    1. Although I do believe EPV is probably the trigger that initiates an autoimmune attack in MS I do not believe it directly attacks the meylin sheath or its related cells as you have sugessted in previous posts. If your assumption is correct then Tsybari should have zero effect since its primary role is to prevent lymphocytes from crossing the BBB. If EBV infected b cells reside in the CNS the virus would do its damage regardless of a BBB breach.

  11. I participated in the MSS – JLA debate as neurologist and MSologist. A very interesting process that I enjoyed. However when I made the case for the importance of 'cause' research and the importance of infections, it wasn't a winner! Bruno Gran

    1. So I'm not the only one who thinks that prevention is better than cure. Can't understand the JLA. Maybe, our donations should be sent directly to the institutions where we are confident our money is being spent wisely.

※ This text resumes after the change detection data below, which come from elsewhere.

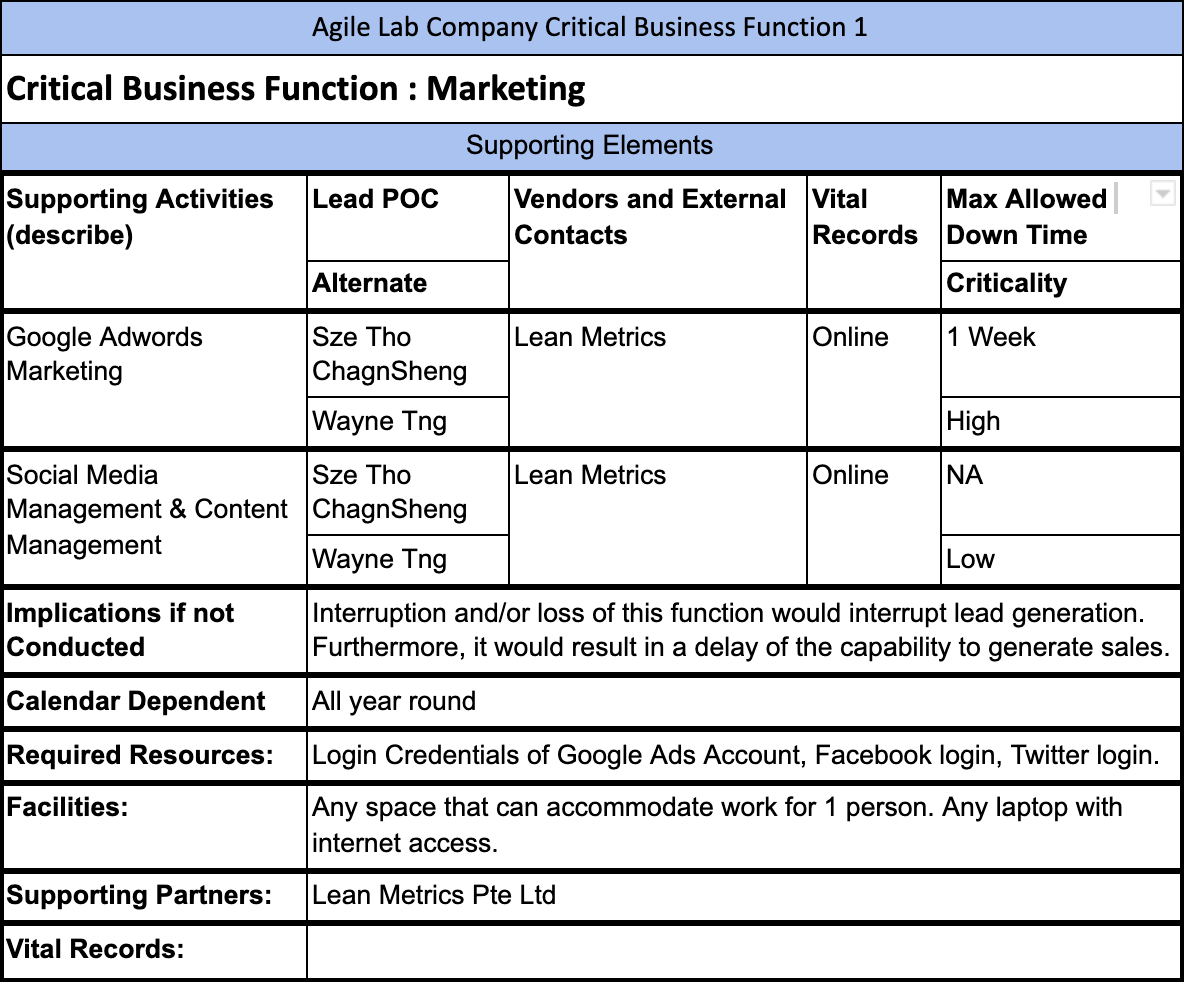
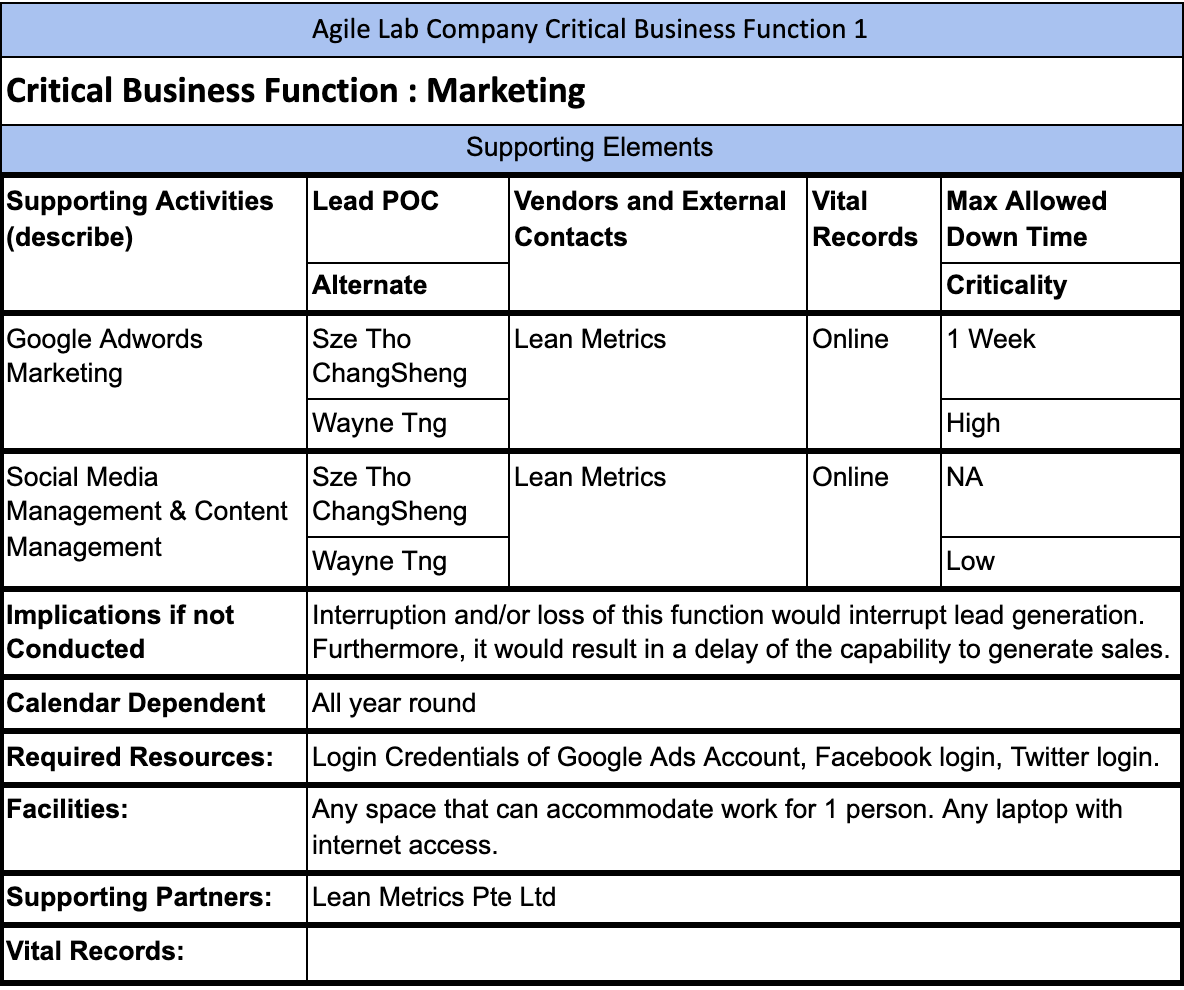
fix(bcp): Updated BCP

diff --git a/BCP/README.md b/BCP/README.md
@@ -145,10 +145,6 @@ If an event occurs outside normal business hours that renders a facility uninhab
 
 Upon activation of the Business Continuity Plan, the Business Owner or designee will be responsible for notifying the alternate site, if appropriate, of their impending arrival.
 
-### Relocation Strategy
-
-Agile Lab adopts a teleworking strategy even during normal peace times. However, in the event your current workstation/ is being disrupted,
-
 ## Internal Communication Procedures
 
 ### Staff Accountability
@@ -174,7 +170,7 @@ Agile Lab uses teleworking as our alternate site strategy. Agile Lab employees w
 
 ## Orders of succession and delegations of authority
 
-Orders of succession are pre prepared to provide clarity of senior leadership roles in the event that individuals in these roles, whether they will be decision-making or management roles are unavailable. A delegation authority provides successors with the legal authorization to act on behalf of critical positions within the organaisation for specific purposes and duties.
+Orders of succession are pre prepared to provide clarity of senior leadership roles in the event that individuals in these roles, whether they will be decision-making or management roles are unavailable. A delegation authority provides successors with the legal authorization to act on behalf of critical positions within the organisation for specific purposes and duties.
 
 | Position to be Succeeded | Successors | Delegated Authorities | Activation and Termination Triggers |
 | --- | --- | --- | --- |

  12. Wow! what a response. Perhaps we shouldn't just jump in and bash the JLA and MS Society so quickly. Like all new methods this is a process not appreciated or understood by all and it needs time to provide the evidence that this process is useful. There were many more extremely important 'priorities' short listed which did not make it into the 'top 10' but every question submitted is published on UK DUETS and has not been lost to the research community. The MS Society has also pointed out that these 'top 10' will influence their funding direction but by no means exclude topics not listed. Out of over 1000 questions submitted these were whittled down to just 10 through a previously described and transparent process.I would also like to point out that the 'young MS researcher' was not 'laughed off', the final workshop was conducted in a very 'grown up' manner with no criticism of individuals allowed. The majority of participants considered it to be an unusual but rewarding and valuable process.An earlier post mentioned some of the priorities should be answered by big pharma. This could only be so if big pharma suddenly decide to work together. How likely is that to happen? Looking at comparisons between the effects of existing treatments on things like mobility and cognitive function will be very difficult to answer. Does this mean the question should not be posed?Some of the questions can be interpreted in various ways. For example 'How can MS be prevented' could well be seen as a causation question. I would also point out that questions are worded according to how they were originally submitted and most are a combination of many similar questions. The priority about early therapy with aggressive drugs is just that – use of aggressive treatments- i.e those which have great promise but significant side effects, early on in disease. It is not referring to aggressive treatment early on in the disease with the drugs with few side effects. This is clearly a controversial issue which was debated at MS Frontiers and needs to be addressed.The JLA exclude pure researchers and pharma for the very reason that they are already significant influencers of the direction of research. Here priority is given to consultancy of a wide representation of those people, carers, people with MS, clinicians, nurses, physiotherapists, complementary therapists, fundraisers, volunteers… affected daily by MS in some way, these people are without financial or personal research 'pet' agendas.The JLA priority setting partnership is a carefully managed and inexpensive process using mostly volunteers. (I do not have a personal conflict of interest here!)

    1. JLA stands for political correctness. Excluding basic researchers and the drug industry from the process is simply dumb and is the reason why the MS Society has a list of priorities that will result in mediocre outputs.

    2. "'grown up' manner with no criticism of individuals allowed"The problem identified in a sentence; the JLA process clearly lacked the necessary criticism and debate.

Leave a Reply

%d bloggers like this: